Submitted by Dr. Robert Lucas
Dr. Robert D. Lucas
2nd September, 2018
Recently, there has been a hue and cry in the local media about the use of Cassava flour
In the manufacture of baked goods Barbadians seem to want to re-invent the wheel. The use of composite flours (wheaten flours plus cassava flour for examples) in the manufacture of bread has been practiced as early as the 1950’s and 1960’s (Kim JC and de Ruiter D. “Bread from non-Wheat Flours”. Food Technology. 1968. 22:7: 767-787 and “Bread from Composite Flour”.1969. FAO Technical Bulletin.. Indeed in the last century, there was much talk about import substitution, the saving of foreign currency and the development of indigenous agricultural and food–processing industries in developing countries. As a result in 1977 when I started my PH.D research at St. Augustine Campus, composite flour was the buzz word in Barbados. The late Professor of Food Technology, George M. Sammy asked me what area of research I was interested in. I told him that composite flour seemed to be a good idea, since I had already done quite a bit of research on fruit juices and wanted to change my research interest. Prof. Sammy laughed and told me that composite flour had been beaten to a frazzle.

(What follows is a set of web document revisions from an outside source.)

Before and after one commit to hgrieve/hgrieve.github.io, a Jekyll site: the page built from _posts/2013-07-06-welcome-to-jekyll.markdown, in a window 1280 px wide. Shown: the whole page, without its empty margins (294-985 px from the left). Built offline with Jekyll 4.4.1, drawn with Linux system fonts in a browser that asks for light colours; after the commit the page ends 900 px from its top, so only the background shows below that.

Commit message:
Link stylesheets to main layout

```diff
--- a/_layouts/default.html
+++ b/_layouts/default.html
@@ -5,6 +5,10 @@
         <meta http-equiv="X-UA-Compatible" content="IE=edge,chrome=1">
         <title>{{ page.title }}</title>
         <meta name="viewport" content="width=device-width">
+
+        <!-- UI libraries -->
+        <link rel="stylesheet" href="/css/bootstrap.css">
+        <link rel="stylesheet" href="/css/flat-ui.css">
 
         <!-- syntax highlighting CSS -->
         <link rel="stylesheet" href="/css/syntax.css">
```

All of the baking conditions for bread from composite flours have documented by Kim and de Ruiter and the FAO Technical bulletin and other more recent publications. A perusal of the literature teaches one how to overcome problems with the loaf volume and dough strength. The ratio of Cassava flour to wheaten flours is also documented.

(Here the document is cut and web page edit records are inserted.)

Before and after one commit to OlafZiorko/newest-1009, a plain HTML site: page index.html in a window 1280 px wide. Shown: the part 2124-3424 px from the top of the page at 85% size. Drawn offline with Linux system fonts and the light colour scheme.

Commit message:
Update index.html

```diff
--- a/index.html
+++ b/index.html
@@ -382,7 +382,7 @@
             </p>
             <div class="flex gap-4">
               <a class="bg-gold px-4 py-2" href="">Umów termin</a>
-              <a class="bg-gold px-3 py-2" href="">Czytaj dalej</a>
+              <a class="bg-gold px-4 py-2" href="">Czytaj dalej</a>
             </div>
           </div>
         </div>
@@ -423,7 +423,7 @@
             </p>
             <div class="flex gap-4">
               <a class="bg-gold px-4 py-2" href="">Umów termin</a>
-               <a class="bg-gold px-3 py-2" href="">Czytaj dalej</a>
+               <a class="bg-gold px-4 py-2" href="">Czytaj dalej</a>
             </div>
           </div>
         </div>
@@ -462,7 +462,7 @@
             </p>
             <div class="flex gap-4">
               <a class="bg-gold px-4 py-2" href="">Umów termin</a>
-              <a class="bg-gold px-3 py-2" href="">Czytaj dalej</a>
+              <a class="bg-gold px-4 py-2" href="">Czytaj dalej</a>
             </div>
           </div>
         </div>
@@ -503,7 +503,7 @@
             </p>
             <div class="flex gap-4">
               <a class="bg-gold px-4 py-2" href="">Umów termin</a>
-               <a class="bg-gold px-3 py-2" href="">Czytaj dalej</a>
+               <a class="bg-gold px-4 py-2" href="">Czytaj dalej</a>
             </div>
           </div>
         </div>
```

There has also been some talk about the Ministry of Agriculture doing research on Cassava varieties. In the late 1970’s and early 1980’s numerous variety of Cassava were imported from South America for the same purpose that is being talked about today. It seems that we are on a merry go round in this island
Robert D. Lucas, PH.D., CFS.